a chemical element, atomic number 82, atomic weight 207.19, symbol Pb. See Table 6.
sugar of lead, formed on lead paint surfaces after much weathering; it is palatable and attracts animals to lick the surface, causing lead poisoning.
lead1 acetate paper strips
detect hydrogen sulfide gas formation and used as a test for Brucella spp.
used as an insecticidal and fungistatic spray in orchards; capable of causing arsenic poisoning.
white lead used in paints.
used in paints as a hardener and coloring agent.
measurement of the protective efficiency of clothing and other materials against x-rays, in terms based on comparison with lead sheeting of specific thickness.
used as markers on x-ray films.

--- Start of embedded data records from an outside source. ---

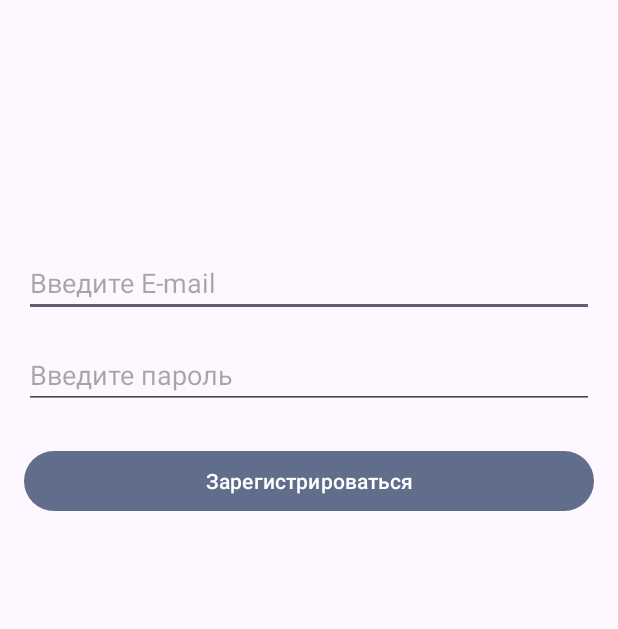
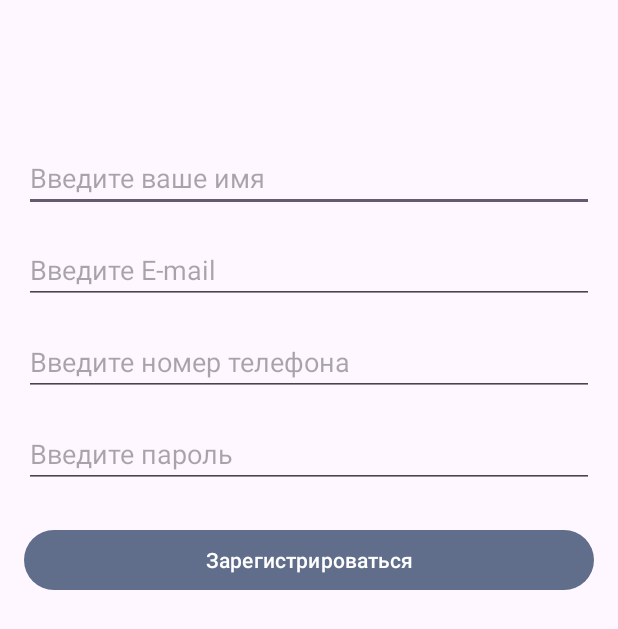
Before and after one commit to Andrey-Khmelevtsov/pigeon, an Android app: the RegisterActivity screen opened directly, with no data from a screen before it, after a tap on "Зарегистрироваться", on a phone screen of 412 x 824 dp. Shown: the top 629 px of the screen. Run offline under Robolectric (Android 15) with nearby library versions, the phone set to English and light mode, and no system bars; our stand-ins replace Firebase (no records; nobody signed in at launch, a user with empty details on screens opened directly).

Commit message:
Фаза 11: Первая версия без ошибок рабочая

```diff
--- a/app/src/main/java/com/andrey/hybridchat/RegisterActivity.kt
+++ b/app/src/main/java/com/andrey/hybridchat/RegisterActivity.kt
@@ -23,16 +23,23 @@ class RegisterActivity : AppCompatActivity() {
 
         auth = Firebase.auth
 
+        // Находим все четыре поля
+        val usernameEditText: EditText = findViewById(R.id.editTextUsername) // <-- НОВОЕ
         val emailEditText: EditText = findViewById(R.id.editTextEmail)
+        val phoneEditText: EditText = findViewById(R.id.editTextPhone)
         val passwordEditText: EditText = findViewById(R.id.editTextPassword)
         val registerButton: Button = findViewById(R.id.buttonRegister)
 
         registerButton.setOnClickListener {
+            // Считываем данные из всех полей
+            val username = usernameEditText.text.toString() // <-- НОВОЕ
             val email = emailEditText.text.toString()
+            val phone = phoneEditText.text.toString()
             val password = passwordEditText.text.toString()
 
-            if (email.isEmpty() || password.isEmpty()) {
-                Toast.makeText(this, "Пожалуйста, введите e-mail и пароль.", Toast.LENGTH_SHORT).show()
+            // Добавляем проверку для имени
+            if (username.isEmpty() || email.isEmpty() || phone.isEmpty() || password.isEmpty()) { // <-- ИЗМЕНЕНО
+                Toast.makeText(this, "Пожалуйста, заполните все поля.", Toast.LENGTH_SHORT).show()
                 return@setOnClickListener
             }
 
@@ -41,19 +48,17 @@ class RegisterActivity : AppCompatActivity() {
                     if (task.isSuccessful) {
                         Log.d("RegisterActivity", "createUserWithEmail:success")
 
-                        // ----- НОВЫЙ КОД ЗДЕСЬ -----
-                        // После успешной регистрации в Auth, создаем запись в Firestore
                         val firebaseUser = auth.currentUser
                         val userId = firebaseUser?.uid
 
                         if (userId != null) {
-                            val user = User(uid = userId, email = email)
+                            // При создании объекта User теперь передаем и имя
+                            val user = User(uid = userId, username = username, email = email, phoneNumber = phone) // <-- ИЗМЕНЕНО
                             db.collection("users").document(userId)
                                 .set(user)
                                 .addOnSuccessListener { Log.d("RegisterActivity", "User profile created in Firestore") }
                                 .addOnFailureListener { e -> Log.w("RegisterActivity", "Error creating user profile", e) }
                         }
-                        // ----- КОНЕЦ НОВОГО КОДА -----
 
                         Toast.makeText(baseContext, "Регистрация успешна!", Toast.LENGTH_SHORT).show()
                     } else {
--- a/app/src/main/java/models/Message.kt
+++ b/app/src/main/java/models/Message.kt
@@ -1,8 +1,8 @@
 package com.andrey.hybridchat.models
 
-// "Чертеж" для одного сообщения в чате
 data class Message(
     val text: String? = null,
     val senderId: String? = null,
-    val timestamp: Long = 0L
+    val timestamp: Long = 0L,
+    val channel: String = "firebase" // <-- НОВОЕ ПОЛЕ. По умолчанию "firebase"
 )
--- a/app/src/main/java/models/User.kt
+++ b/app/src/main/java/models/User.kt
@@ -2,7 +2,7 @@ package com.andrey.hybridchat.models
 
 data class User(
     val uid: String = "",
-    val username: String = "",
+    val username: String = "", // <-- МЫ УЖЕ ДОБАВЛЯЛИ ЕГО РАНЬШЕ, ТАК ЧТО ОН ГОТОВ
     val email: String = "",
-    val phoneNumber: String? = null // <-- НОВОЕ ПОЛЕ
+    val phoneNumber: String? = null
 )
--- a/app/src/main/res/layout/activity_register.xml
+++ b/app/src/main/res/layout/activity_register.xml
@@ -8,15 +8,37 @@
     tools:context=".RegisterActivity">
 
     <EditText
+        android:id="@+id/editTextUsername"
+        android:layout_width="0dp"
+        android:layout_height="wrap_content"
+        android:layout_marginTop="80dp"
+        android:hint="Введите ваше имя"
+        android:inputType="textPersonName"
+        app:layout_constraintEnd_toEndOf="parent"
+        app:layout_constraintStart_toStartOf="parent"
+        app:layout_constraintTop_toTopOf="parent" />
+
+    <EditText
         android:id="@+id/editTextEmail"
         android:layout_width="0dp"
         android:layout_height="wrap_content"
-        android:layout_marginTop="150dp"
+        android:layout_marginTop="16dp"
         android:hint="Введите E-mail"
         android:inputType="textEmailAddress"
         app:layout_constraintEnd_toEndOf="parent"
         app:layout_constraintStart_toStartOf="parent"
-        app:layout_constraintTop_toTopOf="parent" />
+        app:layout_constraintTop_toBottomOf="@+id/editTextUsername" />
+
+    <EditText
+        android:id="@+id/editTextPhone"
+        android:layout_width="0dp"
+        android:layout_height="wrap_content"
+        android:layout_marginTop="16dp"
+        android:hint="Введите номер телефона"
+        android:inputType="phone"
+        app:layout_constraintEnd_toEndOf="parent"
+        app:layout_constraintStart_toStartOf="parent"
+        app:layout_constraintTop_toBottomOf="@+id/editTextEmail" />
 
     <EditText
         android:id="@+id/editTextPassword"
@@ -27,7 +49,7 @@
         android:inputType="textPassword"
         app:layout_constraintEnd_toEndOf="parent"
         app:layout_constraintStart_toStartOf="parent"
-        app:layout_constraintTop_toBottomOf="@+id/editTextEmail" />
+        app:layout_constraintTop_toBottomOf="@+id/editTextPhone" />
 
     <Button
         android:id="@+id/buttonRegister"
--- a/app/src/main/res/values/strings.xml
+++ b/app/src/main/res/values/strings.xml
@@ -1,3 +1,3 @@
 <resources>
-    <string name="app_name">pigeon</string>
+    <string name="app_name">Pigeon</string>
 </resources>
```
Also changed, not shown: app/src/main/java/com/andrey/hybridchat/ChatActivity.kt (+35 -13 lines), app/src/main/res/mipmap-hdpi/ic_launcher.webp, app/src/main/res/mipmap-hdpi/ic_launcher_round.webp, app/src/main/res/mipmap-mdpi/ic_launcher.webp, app/src/main/res/mipmap-mdpi/ic_launcher_round.webp, app/src/main/res/mipmap-xhdpi/ic_launcher.webp, app/src/main/res/mipmap-xhdpi/ic_launcher_round.webp, app/src/main/res/mipmap-xxhdpi/ic_launcher.webp, app/src/main/res/mipmap-xxhdpi/ic_launcher_round.webp, app/src/main/res/mipmap-xxxhdpi/ic_launcher.webp, app/src/main/res/mipmap-xxxhdpi/ic_launcher_round.webp.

a form of poisoning caused by the presence of lead or lead salts in the body. Lead poisoning affects the brain, nervous system, blood and digestive system. It can be either chronic or acute. This is a common finding in cattle and in urban dogs because of the frequent presence of lead in the environment in lead paints, and the sweet taste of the paint when it is weathered.
Adult animals show a subacute syndrome of severe depression, aimless walking, blindness, complete ruminal stasis and a black diarrhea in small amounts. Calves show violent convulsions and death within a few hours.
Poisoning can result from swallowing paint flakes or chewing surfaces covered with lead-based paints, golf balls, newsprint, linoleum, fishing sinkers, or numerous other household objects containing lead. Clinical signs usually include abdominal pain, vomiting, diarrhea and seizures. Basophilic stippling of red blood cells, nucleated red blood cells, and a moderate anemia are characteristic.
lead1 protective clothing
aprons and gloves containing lead and worn as protection against scattered x-irradiation.
see lead poisoning (above).
form of lead found in the ore galena.
made of metallic lead, used in window sashes, can cause poisoning.